Lately, dipping my toe into the waters of parenting older children is testing my faith in a new way. It feels downright excruciating for the momma-bear in me to see adversity as a healthy and important part of growing up, and to even embrace it as an act of God’s love for them.
I’ve come to willingly affirm the way God has used suffering in my own life, to humble and change me and make His care for me more personal and dear. I’ve even reached the point of being able to thank Him for suffering.
But somehow when it comes to my kids, I feel the opposite. I fiercely want to protect them from any kind of trial. I want to straighten their paths and raise their valleys. I want to step in and micromanage circumstances and keep them from pain.
But we all know that does not prepare them for real life.
In real life, we suffer. We are lonely and misunderstood and sometimes we get made fun of. We fail and we get embarrassed and have to do things that are really hard. Sometimes we get sick or anxious or depressed. In real life we also sin against other people and have to face the consequences. We have to learn to see and admit our sin — our own bullying or cliques or unkindness — and repent and ask forgiveness from others. Our pride gets hurt as we realize we’re not quite as awesome as we once thought.
And so, David and I are asking God to give us wisdom to know how and when to put our kids in the path of scary new situations and possible adversity.
Does that sound crazy to you? We’re no masochists — of course if a struggle goes on too long or is affecting our child negatively over a long period of time, we’ll reevaluate and seek a different solution.
But thus far, we’ve seen good fruit from allowing our kids to face hard things. We’ve seen them grow a little more humble. We’ve seen them trust Jesus in new ways — to pray to Him themselves instead of just waiting for Mom and Dad to pray.
We’ve seen them learn to forgive. We’ve seen them grow thicker skin and learn some resiliency, to learn that they aren’t victims, that they’re stronger than they thought they were. We’ve seen them become just a little bit more compassionate towards other people.
If you’re a parent of kids older than mine, I’m sure you’re thinking right now, Oh this is just the beginning, Julie. I know you’re right. And while I’m tempted to fear the unknowns in my kids’ future, I trust that God will give us grace for the hard things yet to come, just as He’s helping us day by day right now.
I trust that He’ll give David and me the courage and wisdom to know when to push our children and when to gather them close and protect them. I know we’ll make mistakes — we’ll push when we should protect and vice versa.
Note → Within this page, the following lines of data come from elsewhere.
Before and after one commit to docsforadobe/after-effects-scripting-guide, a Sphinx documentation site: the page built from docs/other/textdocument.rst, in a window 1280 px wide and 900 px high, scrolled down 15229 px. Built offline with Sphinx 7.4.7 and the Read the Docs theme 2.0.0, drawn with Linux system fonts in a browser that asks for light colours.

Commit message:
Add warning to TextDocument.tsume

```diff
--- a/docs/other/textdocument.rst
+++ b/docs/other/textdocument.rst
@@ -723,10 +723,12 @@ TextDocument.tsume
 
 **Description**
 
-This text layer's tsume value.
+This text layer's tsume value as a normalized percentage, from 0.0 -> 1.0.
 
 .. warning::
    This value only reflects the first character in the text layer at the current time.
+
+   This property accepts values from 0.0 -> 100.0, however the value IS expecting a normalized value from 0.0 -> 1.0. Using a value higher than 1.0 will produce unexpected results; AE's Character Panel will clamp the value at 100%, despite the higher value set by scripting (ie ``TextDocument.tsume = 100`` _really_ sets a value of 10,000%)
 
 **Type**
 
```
Though it breaks my heart, I’m not naive to the fact that some of my children’s suffering will be caused by the two of us, who love them more than life itself, but who are broken and sinful. I beg God to somehow use even that in their life for good.
I’m so glad, with all our fumbling and failure and learning, that nothing is ever wasted with Him.